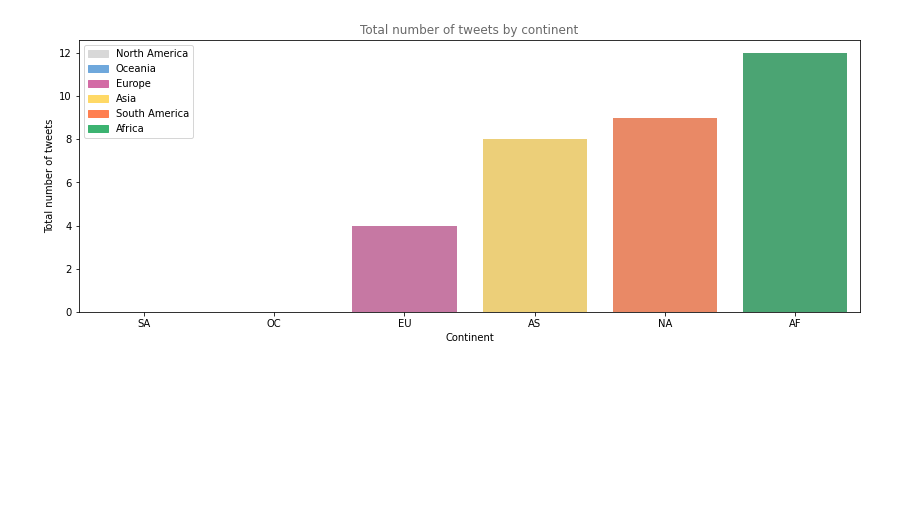
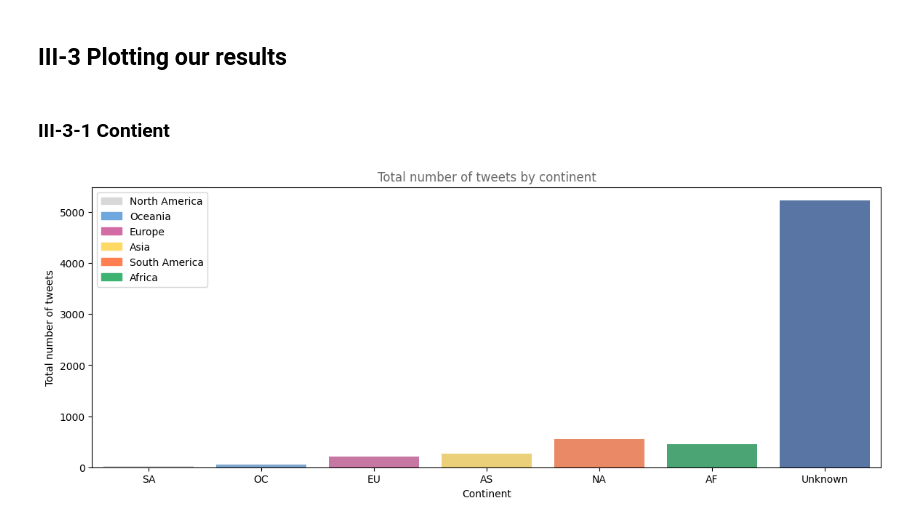
Before and after one commit to Ayoubkassi/Twitter_Comercial_Segments, a Jupyter notebook: Data_analysis.ipynb, the cells around one changed output. Cells and saved outputs as stored; diff of their text form; code cells hidden in the pictures; blank space fills up the shorter version.

```diff
--- a/Data_analysis.ipynb
+++ b/Data_analysis.ipynb
@@ -112,6 +133,6 @@ def my_convert(row):
       return conti_code
     except:
       return np.nan
-df2['continent'] = df2.apply(my_convert, axis = 1)
-df2.head()
+Users_data['continent'] = Users_data.apply(my_convert, axis = 1)
+Users_data.head()
 # %% [output]
@@ -123,4 +147,5 @@ df2.head()
 # %%
-df2.groupby('continent').size()
+continents = Users_data.groupby('continent').size()
+continents
 # %% [output]
 continent
@@ -128,0 +179,3 @@ dtype: int64
+# %%
+continent_NAs = Users_data["continent"].isnull().sum()
+continent_NAs
@@ -128,0 +194,3 @@ dtype: int64
+# %%
+continents["Unknown"] = continent_NAs
+continents
@@ -129,21 +207,22 @@ dtype: int64
+# %% [markdown]
+## III-3 Plotting our results
+# %% [markdown]
+### III-3-1 Contient
 # %%
-import seaborn as sns
-import matplotlib.pyplot as plt
-
 # Define color palette for each continent
-colors = ['#d8d8d8', '#6fa8dc', '#d36ba5', '#ffd966', '#ff7f50', '#3cb371']
+colors = ['#d8d8d8', '#6fa8dc', '#d36ba5', '#ffd966', '#ff7f50', '#3cb371', '#4c72b0']
 
 plt.figure(figsize=(14,5))
-sns.barplot(x=['SA','OC','EU','AS','NA','AF'], y=[0,0,4,8,9,12], palette=colors)
+sns.barplot(x=['SA','OC','EU','AS','NA','AF','Unknown'], y=[continents[5],continents[4],continents[2],continents[1],continents[3],continents[0], continents[6]], palette=colors)
 plt.ylabel('Total number of tweets')
 plt.xlabel('Continent')
 plt.title('Total number of tweets by continent', color='dimgrey')
 
 # Create legend
 legend_labels = ['North America', 'Oceania', 'Europe', 'Asia', 'South America', 'Africa']
 legend_handles = [plt.Rectangle((0,0),1,1, color=colors[i]) for i in range(len(legend_labels))]
 plt.legend(legend_handles, legend_labels)
 
 plt.show()
 # %% [output]
-[figure, old version]
+[figure, new version]
```
Also changed, not shown: parts of 36 cells of this notebook.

◆ WHAT YOU WILL DO ◆
Only the lines of the data holding the string "import" are wanted; copy each of them.

◆ REPLY ◆
-import seaborn as sns
-import matplotlib.pyplot as plt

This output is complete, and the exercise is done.